Can I use the 3% down program to refinance?
Yes. If you have an existing Fannie Mae loan, you may be able to refinance up to 97% of the current value. Refinancing might allow borrowers to lower their monthly payments or eliminate mortgage insurance premiums.
Why is the program only for first-time home buyers?
Fannie Mae’s research uncovered that the biggest barrier to homeownership for first-time homebuyers was the down payment requirement. To spur more people to buy their first home, the minimum down payment was lowered.
Are there income limits?
The standard 3% down program does not set limits on your income. However, the HomeReady 97% loan does require the borrower to be at or below 80% of the area’s median income.
What is a HomeReady mortgage?

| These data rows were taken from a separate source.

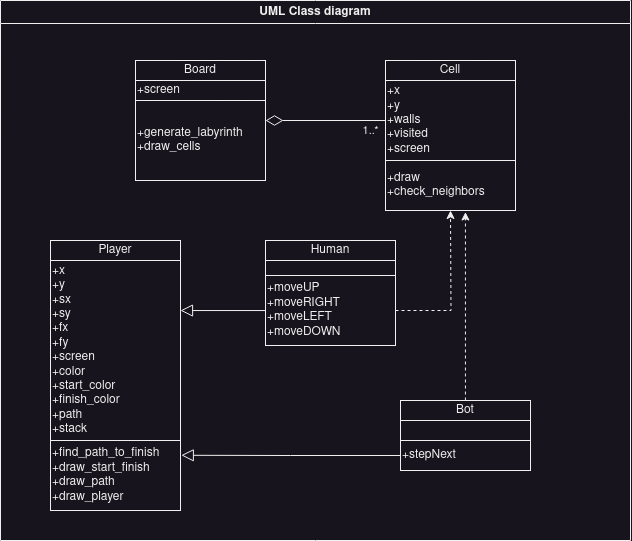
Before: doc/UML CD.drawio.png, a diagram exported from draw.io (Alyoksi/Labyrinth). Source tidied: cells renumbered, new cells last; positions are measured from the earlier drawing's top-left corner, leaving out a move shared by most shapes.
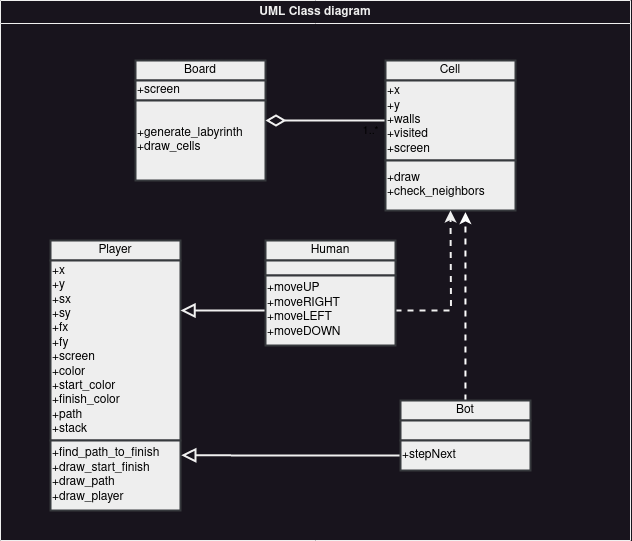
Later version of the same file.

Commit message:
Changed UML Class diagram theme

What changed in the source:
```diff
@@ -5,66 +5,66 @@
     <mxCell id="2" value="UML Class diagram" style="swimlane;whiteSpace=wrap;" parent="1" vertex="1">
       <mxGeometry width="630" height="540" as="geometry" />
     </mxCell>
-    <mxCell id="3" value="&lt;div&gt;Board&lt;/div&gt;" style="rounded=0;whiteSpace=wrap;html=1;" parent="2" vertex="1">
+    <mxCell id="3" value="&lt;div&gt;Board&lt;/div&gt;" style="rounded=0;whiteSpace=wrap;html=1;fillColor=#eeeeee;strokeColor=#36393d;fontColor=#000000;strokeWidth=2;" parent="2" vertex="1">
       <mxGeometry x="135" y="60" width="130" height="20" as="geometry" />
     </mxCell>
-    <mxCell id="4" value="+screen" style="rounded=0;whiteSpace=wrap;html=1;align=left;" parent="2" vertex="1">
+    <mxCell id="4" value="+screen" style="rounded=0;whiteSpace=wrap;html=1;align=left;fillColor=#eeeeee;strokeColor=#36393d;fontColor=#000000;strokeWidth=2;" parent="2" vertex="1">
       <mxGeometry x="135" y="80" width="130" height="20" as="geometry" />
     </mxCell>
-    <mxCell id="5" value="&lt;div align=&quot;left&quot;&gt;+generate_labyrinth&lt;/div&gt;&lt;div align=&quot;left&quot;&gt;+draw_cells&lt;br&gt;&lt;/div&gt;" style="rounded=0;whiteSpace=wrap;html=1;align=left;" parent="2" vertex="1">
+    <mxCell id="5" value="&lt;div align=&quot;left&quot;&gt;+generate_labyrinth&lt;/div&gt;&lt;div align=&quot;left&quot;&gt;+draw_cells&lt;br&gt;&lt;/div&gt;" style="rounded=0;whiteSpace=wrap;html=1;align=left;fillColor=#eeeeee;strokeColor=#36393d;fontColor=#000000;strokeWidth=2;" parent="2" vertex="1">
       <mxGeometry x="135" y="100" width="130" height="80" as="geometry" />
     </mxCell>
-    <mxCell id="6" value="Cell" style="rounded=0;whiteSpace=wrap;html=1;" parent="2" vertex="1">
+    <mxCell id="6" value="Cell" style="rounded=0;whiteSpace=wrap;html=1;fillColor=#eeeeee;strokeColor=#36393d;fontColor=#000000;strokeWidth=2;" parent="2" vertex="1">
       <mxGeometry x="385" y="60" width="130" height="20" as="geometry" />
     </mxCell>
-    <mxCell id="7" value="1..*" style="edgeStyle=orthogonalEdgeStyle;rounded=0;jettySize=auto;html=1;entryX=1;entryY=0.25;entryDx=0;entryDy=0;endArrow=diamondThin;endFill=0;strokeWidth=1;endSize=15;" parent="2" edge="1" source="8" target="5">
+    <mxCell id="7" value="1..*" style="edgeStyle=orthogonalEdgeStyle;rounded=0;jettySize=auto;html=1;entryX=1;entryY=0.25;entryDx=0;entryDy=0;endArrow=diamondThin;endFill=0;strokeWidth=2;endSize=15;fillColor=#eeeeee;strokeColor=#F0F0F0;fontColor=#000000;" parent="2" edge="1" source="8" target="5">
       <mxGeometry x="-0.75" y="10" relative="1" as="geometry" />
     </mxCell>
-    <mxCell id="8" value="&lt;div&gt;+x&lt;/div&gt;&lt;div&gt;+y&lt;/div&gt;&lt;div&gt;+walls&lt;br&gt;&lt;/div&gt;&lt;div&gt;+visited&lt;/div&gt;&lt;div&gt;+screen&lt;br&gt;&lt;/div&gt;" style="rounded=0;whiteSpace=wrap;html=1;align=left;" parent="2" vertex="1">
+    <mxCell id="8" value="&lt;div&gt;+x&lt;/div&gt;&lt;div&gt;+y&lt;/div&gt;&lt;div&gt;+walls&lt;br&gt;&lt;/div&gt;&lt;div&gt;+visited&lt;/div&gt;&lt;div&gt;+screen&lt;br&gt;&lt;/div&gt;" style="rounded=0;whiteSpace=wrap;html=1;align=left;fillColor=#eeeeee;strokeColor=#36393d;fontColor=#000000;strokeWidth=2;" parent="2" vertex="1">
       <mxGeometry x="385" y="80" width="130" height="80" as="geometry" />
     </mxCell>
-    <mxCell id="9" value="&lt;div&gt;+draw&lt;/div&gt;&lt;div&gt;+check_neighbors&lt;br&gt;&lt;/div&gt;" style="rounded=0;whiteSpace=wrap;html=1;align=left;" parent="2" vertex="1">
+    <mxCell id="9" value="&lt;div&gt;+draw&lt;/div&gt;&lt;div&gt;+check_neighbors&lt;br&gt;&lt;/div&gt;" style="rounded=0;whiteSpace=wrap;html=1;align=left;fillColor=#eeeeee;strokeColor=#36393d;fontColor=#000000;strokeWidth=2;" parent="2" vertex="1">
       <mxGeometry x="385" y="160" width="130" height="50" as="geometry" />
     </mxCell>
-    <mxCell id="10" value="Player" style="rounded=0;whiteSpace=wrap;html=1;" parent="2" vertex="1">
+    <mxCell id="10" value="Player" style="rounded=0;whiteSpace=wrap;html=1;fillColor=#eeeeee;strokeColor=#36393d;fontColor=#000000;strokeWidth=2;" parent="2" vertex="1">
       <mxGeometry x="50" y="240" width="130" height="20" as="geometry" />
     </mxCell>
-    <mxCell id="11" value="&lt;div&gt;+x&lt;/div&gt;&lt;div&gt;+y&lt;/div&gt;&lt;div&gt;+sx&lt;/div&gt;&lt;div&gt;+sy&lt;/div&gt;&lt;div&gt;+fx&lt;/div&gt;&lt;div&gt;+fy&lt;/div&gt;&lt;div&gt;+screen&lt;/div&gt;&lt;div&gt;+color&lt;br&gt;+start_color&lt;br&gt;+finish_color&lt;/div&gt;&lt;div&gt;+path&lt;/div&gt;&lt;div&gt;+stack&lt;br&gt;&lt;/div&gt;" style="rounded=0;whiteSpace=wrap;html=1;align=left;" parent="2" vertex="1">
+    <mxCell id="11" value="&lt;div&gt;+x&lt;/div&gt;&lt;div&gt;+y&lt;/div&gt;&lt;div&gt;+sx&lt;/div&gt;&lt;div&gt;+sy&lt;/div&gt;&lt;div&gt;+fx&lt;/div&gt;&lt;div&gt;+fy&lt;/div&gt;&lt;div&gt;+screen&lt;/div&gt;&lt;div&gt;+color&lt;br&gt;+start_color&lt;br&gt;+finish_color&lt;/div&gt;&lt;div&gt;+path&lt;/div&gt;&lt;div&gt;+stack&lt;br&gt;&lt;/div&gt;" style="rounded=0;whiteSpace=wrap;html=1;align=left;fillColor=#eeeeee;strokeColor=#36393d;fontColor=#000000;strokeWidth=2;" parent="2" vertex="1">
       <mxGeometry x="50" y="260" width="130" height="180" as="geometry" />
     </mxCell>
-    <mxCell id="12" value="&lt;div&gt;+find_path_to_finish&lt;/div&gt;&lt;div&gt;+draw_start_finish&lt;/div&gt;&lt;div&gt;+draw_path&lt;/div&gt;&lt;div&gt;+draw_player&lt;br&gt;&lt;/div&gt;" style="rounded=0;whiteSpace=wrap;html=1;align=left;" parent="2" vertex="1">
+    <mxCell id="12" value="&lt;div&gt;+find_path_to_finish&lt;/div&gt;&lt;div&gt;+draw_start_finish&lt;/div&gt;&lt;div&gt;+draw_path&lt;/div&gt;&lt;div&gt;+draw_player&lt;br&gt;&lt;/div&gt;" style="rounded=0;whiteSpace=wrap;html=1;align=left;fillColor=#eeeeee;strokeColor=#36393d;fontColor=#000000;strokeWidth=2;" parent="2" vertex="1">
       <mxGeometry x="50" y="440" width="130" height="70" as="geometry" />
     </mxCell>
-    <mxCell id="13" value="Human" style="rounded=0;whiteSpace=wrap;html=1;" parent="2" vertex="1">
+    <mxCell id="13" value="Human" style="rounded=0;whiteSpace=wrap;html=1;fillColor=#eeeeee;strokeColor=#36393d;fontColor=#000000;strokeWidth=2;" parent="2" vertex="1">
       <mxGeometry x="265" y="240" width="130" height="20" as="geometry" />
     </mxCell>
-    <mxCell id="14" style="rounded=0;whiteSpace=wrap;html=1;align=left;" parent="2" vertex="1">
+    <mxCell id="14" style="rounded=0;whiteSpace=wrap;html=1;align=left;fillColor=#eeeeee;strokeColor=#36393d;fontColor=#000000;strokeWidth=2;" parent="2" vertex="1">
       <mxGeometry x="265" y="260" width="130" height="15" as="geometry" />
     </mxCell>
-    <mxCell id="15" style="edgeStyle=orthogonalEdgeStyle;rounded=0;jettySize=auto;html=1;entryX=1;entryY=0.278;entryDx=0;entryDy=0;entryPerimeter=0;strokeWidth=1;endSize=10;endArrow=block;endFill=0;" parent="2" edge="1" source="17" target="11">
+    <mxCell id="15" style="edgeStyle=orthogonalEdgeStyle;rounded=0;jettySize=auto;html=1;entryX=1;entryY=0.278;entryDx=0;entryDy=0;entryPerimeter=0;strokeWidth=2;endSize=10;endArrow=block;endFill=0;fillColor=#eeeeee;strokeColor=#F0F0F0;fontColor=#000000;" parent="2" edge="1" source="17" target="11">
       <mxGeometry relative="1" as="geometry" />
     </mxCell>
-    <mxCell id="16" style="edgeStyle=orthogonalEdgeStyle;rounded=0;jettySize=auto;html=1;dashed=1;" parent="2" edge="1" source="17">
+    <mxCell id="16" style="edgeStyle=orthogonalEdgeStyle;rounded=0;jettySize=auto;html=1;dashed=1;fillColor=#eeeeee;strokeColor=#f0f0f0;fontColor=#000000;strokeWidth=2;" parent="2" edge="1" source="17">
       <mxGeometry relative="1" as="geometry">
         <mxPoint x="450" y="210" as="targetPoint" />
       </mxGeometry>
     </mxCell>
-    <mxCell id="17" value="+moveUP&lt;br&gt;+moveRIGHT&lt;br&gt;+moveLEFT&lt;br&gt;+moveDOWN" style="rounded=0;whiteSpace=wrap;html=1;align=left;" parent="2" vertex="1">
+    <mxCell id="17" value="+moveUP&lt;br&gt;+moveRIGHT&lt;br&gt;+moveLEFT&lt;br&gt;+moveDOWN" style="rounded=0;whiteSpace=wrap;html=1;align=left;fillColor=#eeeeee;strokeColor=#36393d;fontColor=#000000;strokeWidth=2;" parent="2" vertex="1">
       <mxGeometry x="265" y="275" width="130" height="70" as="geometry" />
     </mxCell>
-    <mxCell id="18" style="edgeStyle=orthogonalEdgeStyle;rounded=0;jettySize=auto;html=1;entryX=0.615;entryY=1.031;entryDx=0;entryDy=0;entryPerimeter=0;dashed=1;" parent="2" edge="1" source="19" target="9">
+    <mxCell id="18" style="edgeStyle=orthogonalEdgeStyle;rounded=0;jettySize=auto;html=1;entryX=0.615;entryY=1.031;entryDx=0;entryDy=0;entryPerimeter=0;dashed=1;fillColor=#eeeeee;strokeColor=#FFFFFF;fontColor=#000000;strokeWidth=2;" parent="2" edge="1" source="19" target="9">
       <mxGeometry relative="1" as="geometry" />
     </mxCell>
-    <mxCell id="19" value="Bot" style="rounded=0;whiteSpace=wrap;html=1;" parent="2" vertex="1">
+    <mxCell id="19" value="Bot" style="rounded=0;whiteSpace=wrap;html=1;fillColor=#eeeeee;strokeColor=#36393d;fontColor=#000000;strokeWidth=2;" parent="2" vertex="1">
       <mxGeometry x="400" y="400" width="130" height="20" as="geometry" />
     </mxCell>
-    <mxCell id="20" style="rounded=0;whiteSpace=wrap;html=1;align=left;" parent="2" vertex="1">
+    <mxCell id="20" style="rounded=0;whiteSpace=wrap;html=1;align=left;fillColor=#eeeeee;strokeColor=#36393d;fontColor=#000000;strokeWidth=2;" parent="2" vertex="1">
       <mxGeometry x="400" y="420" width="130" height="20" as="geometry" />
     </mxCell>
-    <mxCell id="21" style="edgeStyle=orthogonalEdgeStyle;rounded=0;jettySize=auto;html=1;entryX=1.006;entryY=0.211;entryDx=0;entryDy=0;endArrow=block;endFill=0;strokeWidth=1;endSize=10;entryPerimeter=0;" parent="2" edge="1" source="22" target="12">
+    <mxCell id="21" style="edgeStyle=orthogonalEdgeStyle;rounded=0;jettySize=auto;html=1;entryX=1.006;entryY=0.211;entryDx=0;entryDy=0;endArrow=block;endFill=0;strokeWidth=2;endSize=10;entryPerimeter=0;fillColor=#eeeeee;strokeColor=#f0f0f0;fontColor=#000000;" parent="2" edge="1" source="22" target="12">
       <mxGeometry relative="1" as="geometry" />
     </mxCell>
-    <mxCell id="22" value="+stepNext" style="rounded=0;whiteSpace=wrap;html=1;align=left;" parent="2" vertex="1">
+    <mxCell id="22" value="+stepNext" style="rounded=0;whiteSpace=wrap;html=1;align=left;fillColor=#eeeeee;strokeColor=#36393d;fontColor=#000000;strokeWidth=2;" parent="2" vertex="1">
       <mxGeometry x="400" y="440" width="130" height="30" as="geometry" />
     </mxCell>
   </root>
```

HomeReady is another program that requires 3% down. It has flexibilities built-in, such as using income from non-borrowing household members to qualify.
What is the Home Possible Advantage program?
This is Freddie Mac’s 3% down home buying program. It is a lot like Fannie Mae’s HomeReady. Borrowers must not make more than set income limits and must be buying a primary residence.
The Conventional 97 mortgage program is available immediately from lenders across the country. Talk with your lenders about the loan requirements today.
The ability to put only 3% down could open doors for you.